### Extracted records
******************************

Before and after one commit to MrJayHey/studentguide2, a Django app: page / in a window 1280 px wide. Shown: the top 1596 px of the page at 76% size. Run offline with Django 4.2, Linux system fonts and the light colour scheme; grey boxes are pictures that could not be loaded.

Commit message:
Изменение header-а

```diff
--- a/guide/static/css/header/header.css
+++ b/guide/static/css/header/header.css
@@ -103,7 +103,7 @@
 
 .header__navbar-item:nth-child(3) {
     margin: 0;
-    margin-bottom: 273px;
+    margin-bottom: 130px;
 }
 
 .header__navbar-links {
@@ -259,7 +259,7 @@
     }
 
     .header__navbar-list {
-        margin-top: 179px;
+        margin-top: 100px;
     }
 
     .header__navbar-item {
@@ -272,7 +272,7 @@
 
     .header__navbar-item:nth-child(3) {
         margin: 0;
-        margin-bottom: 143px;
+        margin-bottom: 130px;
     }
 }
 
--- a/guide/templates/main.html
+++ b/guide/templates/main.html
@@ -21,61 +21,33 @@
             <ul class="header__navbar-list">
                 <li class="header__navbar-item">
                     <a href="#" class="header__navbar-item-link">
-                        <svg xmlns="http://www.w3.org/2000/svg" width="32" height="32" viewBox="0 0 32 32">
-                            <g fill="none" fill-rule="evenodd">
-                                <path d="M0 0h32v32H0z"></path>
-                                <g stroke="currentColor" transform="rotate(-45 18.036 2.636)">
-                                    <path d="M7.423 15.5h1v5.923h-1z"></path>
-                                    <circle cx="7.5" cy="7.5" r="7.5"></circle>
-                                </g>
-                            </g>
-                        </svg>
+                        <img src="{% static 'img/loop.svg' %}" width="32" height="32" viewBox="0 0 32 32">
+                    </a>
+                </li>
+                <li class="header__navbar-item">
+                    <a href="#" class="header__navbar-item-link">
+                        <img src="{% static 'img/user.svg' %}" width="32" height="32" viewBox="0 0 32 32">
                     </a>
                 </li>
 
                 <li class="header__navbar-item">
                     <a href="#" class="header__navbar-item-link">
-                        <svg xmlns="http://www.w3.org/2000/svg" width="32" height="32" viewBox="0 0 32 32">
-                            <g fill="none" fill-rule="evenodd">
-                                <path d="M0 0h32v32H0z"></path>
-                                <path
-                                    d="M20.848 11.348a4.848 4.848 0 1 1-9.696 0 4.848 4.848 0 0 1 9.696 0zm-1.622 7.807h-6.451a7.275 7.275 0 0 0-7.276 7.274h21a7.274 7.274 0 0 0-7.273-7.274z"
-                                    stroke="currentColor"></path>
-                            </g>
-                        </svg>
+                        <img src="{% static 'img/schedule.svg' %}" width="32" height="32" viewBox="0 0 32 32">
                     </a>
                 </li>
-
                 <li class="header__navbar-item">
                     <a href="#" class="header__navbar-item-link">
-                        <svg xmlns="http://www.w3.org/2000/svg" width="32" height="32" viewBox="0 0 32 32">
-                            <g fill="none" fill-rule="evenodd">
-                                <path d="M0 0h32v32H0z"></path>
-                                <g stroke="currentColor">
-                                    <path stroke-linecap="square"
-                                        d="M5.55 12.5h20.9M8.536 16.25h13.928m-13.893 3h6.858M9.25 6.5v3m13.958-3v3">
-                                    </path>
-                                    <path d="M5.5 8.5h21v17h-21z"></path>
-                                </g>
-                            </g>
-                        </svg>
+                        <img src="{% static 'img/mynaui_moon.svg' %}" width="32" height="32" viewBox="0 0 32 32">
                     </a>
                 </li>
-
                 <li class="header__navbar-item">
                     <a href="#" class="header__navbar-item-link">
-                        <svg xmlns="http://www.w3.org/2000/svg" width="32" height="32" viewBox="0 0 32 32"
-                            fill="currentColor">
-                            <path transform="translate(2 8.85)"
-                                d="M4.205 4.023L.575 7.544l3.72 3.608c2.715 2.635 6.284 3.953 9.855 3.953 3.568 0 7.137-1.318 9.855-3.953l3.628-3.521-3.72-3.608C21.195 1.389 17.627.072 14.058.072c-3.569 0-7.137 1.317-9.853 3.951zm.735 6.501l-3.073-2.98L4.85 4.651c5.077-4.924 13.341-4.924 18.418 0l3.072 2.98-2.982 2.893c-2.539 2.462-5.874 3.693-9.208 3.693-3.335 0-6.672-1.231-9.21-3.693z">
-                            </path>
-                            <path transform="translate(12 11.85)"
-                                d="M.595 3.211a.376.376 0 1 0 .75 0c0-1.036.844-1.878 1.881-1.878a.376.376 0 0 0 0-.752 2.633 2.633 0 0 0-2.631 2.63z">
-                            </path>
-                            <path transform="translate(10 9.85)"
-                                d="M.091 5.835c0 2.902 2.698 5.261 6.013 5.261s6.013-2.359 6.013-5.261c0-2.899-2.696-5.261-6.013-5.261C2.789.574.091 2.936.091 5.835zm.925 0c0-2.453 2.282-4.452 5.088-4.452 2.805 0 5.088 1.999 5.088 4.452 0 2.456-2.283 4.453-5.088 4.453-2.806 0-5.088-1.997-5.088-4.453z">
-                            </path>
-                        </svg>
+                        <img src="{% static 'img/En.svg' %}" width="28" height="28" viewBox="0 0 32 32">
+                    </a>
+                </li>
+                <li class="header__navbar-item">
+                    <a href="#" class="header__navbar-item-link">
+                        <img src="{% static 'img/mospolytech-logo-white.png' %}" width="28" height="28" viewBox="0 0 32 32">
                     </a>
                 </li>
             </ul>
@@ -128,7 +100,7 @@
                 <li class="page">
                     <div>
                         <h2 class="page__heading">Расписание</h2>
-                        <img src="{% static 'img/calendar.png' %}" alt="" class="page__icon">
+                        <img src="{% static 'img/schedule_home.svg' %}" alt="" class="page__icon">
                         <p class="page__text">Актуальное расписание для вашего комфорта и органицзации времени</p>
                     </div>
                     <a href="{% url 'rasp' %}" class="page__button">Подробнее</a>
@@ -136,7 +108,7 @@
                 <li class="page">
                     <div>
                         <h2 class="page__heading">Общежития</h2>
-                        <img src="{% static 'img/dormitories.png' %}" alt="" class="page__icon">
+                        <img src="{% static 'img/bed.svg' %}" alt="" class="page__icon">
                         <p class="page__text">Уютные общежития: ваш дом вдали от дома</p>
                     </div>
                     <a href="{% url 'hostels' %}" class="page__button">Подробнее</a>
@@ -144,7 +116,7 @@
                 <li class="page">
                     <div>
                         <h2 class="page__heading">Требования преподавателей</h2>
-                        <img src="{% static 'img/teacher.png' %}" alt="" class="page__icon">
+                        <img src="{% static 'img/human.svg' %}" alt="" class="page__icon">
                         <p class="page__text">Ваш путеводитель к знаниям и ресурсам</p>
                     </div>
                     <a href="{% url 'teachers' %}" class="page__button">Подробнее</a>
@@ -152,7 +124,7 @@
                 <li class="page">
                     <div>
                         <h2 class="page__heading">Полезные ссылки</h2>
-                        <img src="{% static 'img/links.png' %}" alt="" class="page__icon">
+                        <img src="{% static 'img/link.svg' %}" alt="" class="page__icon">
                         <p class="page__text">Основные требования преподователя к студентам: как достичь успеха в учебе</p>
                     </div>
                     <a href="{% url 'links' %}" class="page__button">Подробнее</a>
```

******************************

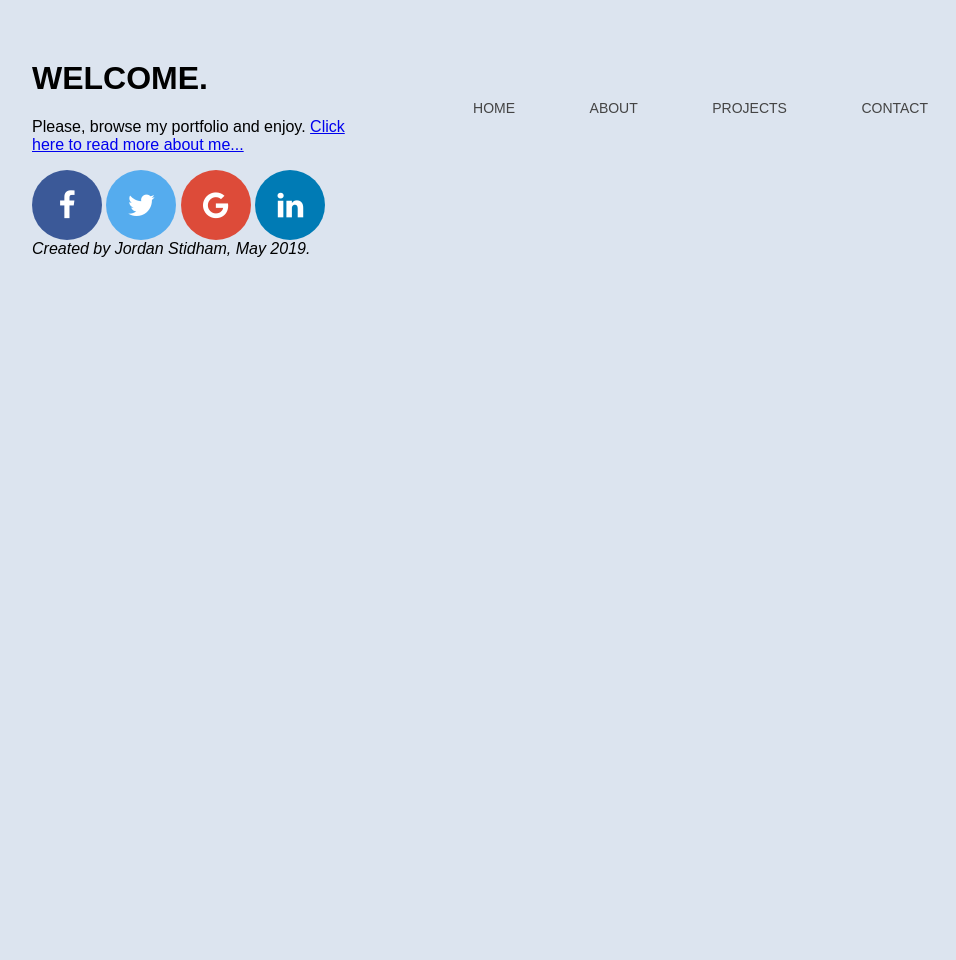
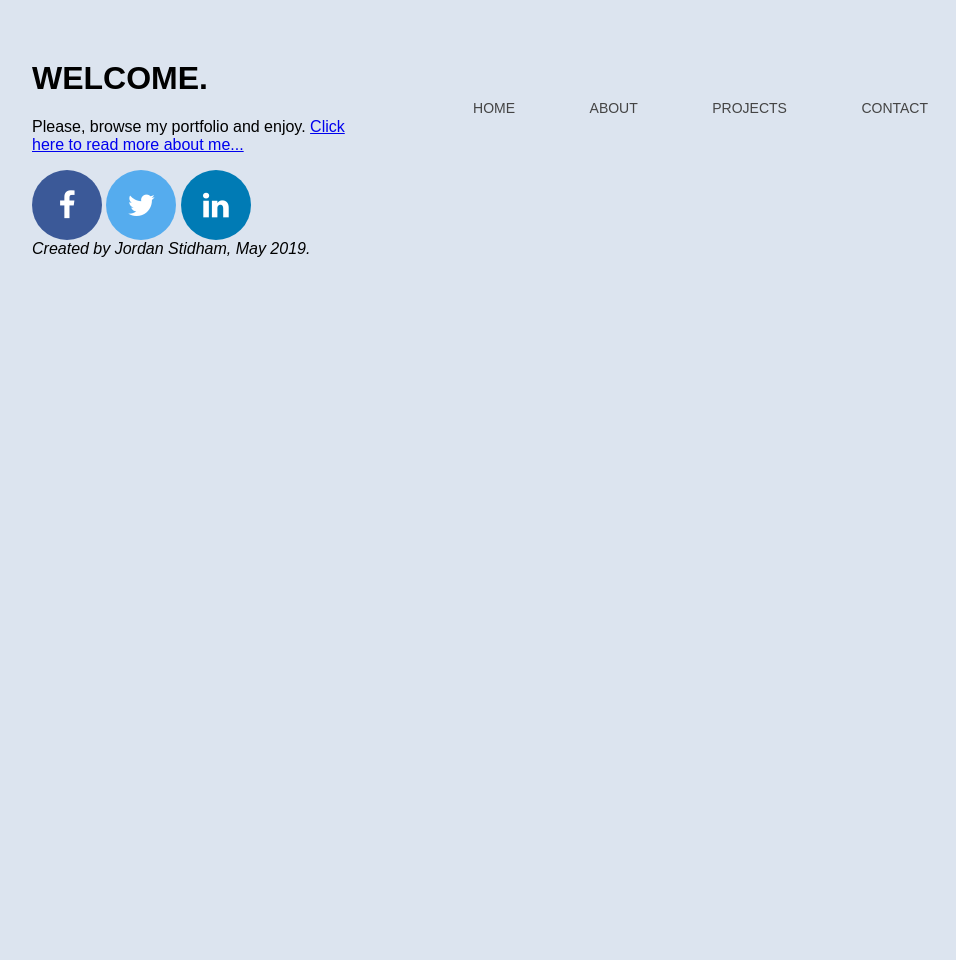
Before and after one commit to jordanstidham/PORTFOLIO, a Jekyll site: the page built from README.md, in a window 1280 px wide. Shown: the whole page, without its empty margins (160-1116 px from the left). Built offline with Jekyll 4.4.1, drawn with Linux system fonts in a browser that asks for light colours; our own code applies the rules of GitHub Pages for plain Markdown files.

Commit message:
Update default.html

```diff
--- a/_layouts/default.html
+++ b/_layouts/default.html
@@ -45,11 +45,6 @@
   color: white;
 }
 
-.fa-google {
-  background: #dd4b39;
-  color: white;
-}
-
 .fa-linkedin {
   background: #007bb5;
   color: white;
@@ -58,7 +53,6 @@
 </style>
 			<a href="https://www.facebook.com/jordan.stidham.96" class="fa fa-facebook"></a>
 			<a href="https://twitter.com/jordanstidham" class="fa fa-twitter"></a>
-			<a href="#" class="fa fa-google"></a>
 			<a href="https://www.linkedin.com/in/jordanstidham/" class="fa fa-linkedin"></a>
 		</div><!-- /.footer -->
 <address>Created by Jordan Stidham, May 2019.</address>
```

******************************

The number of lines in the data that hold "white" must be the entire answer.

### Exercise result
4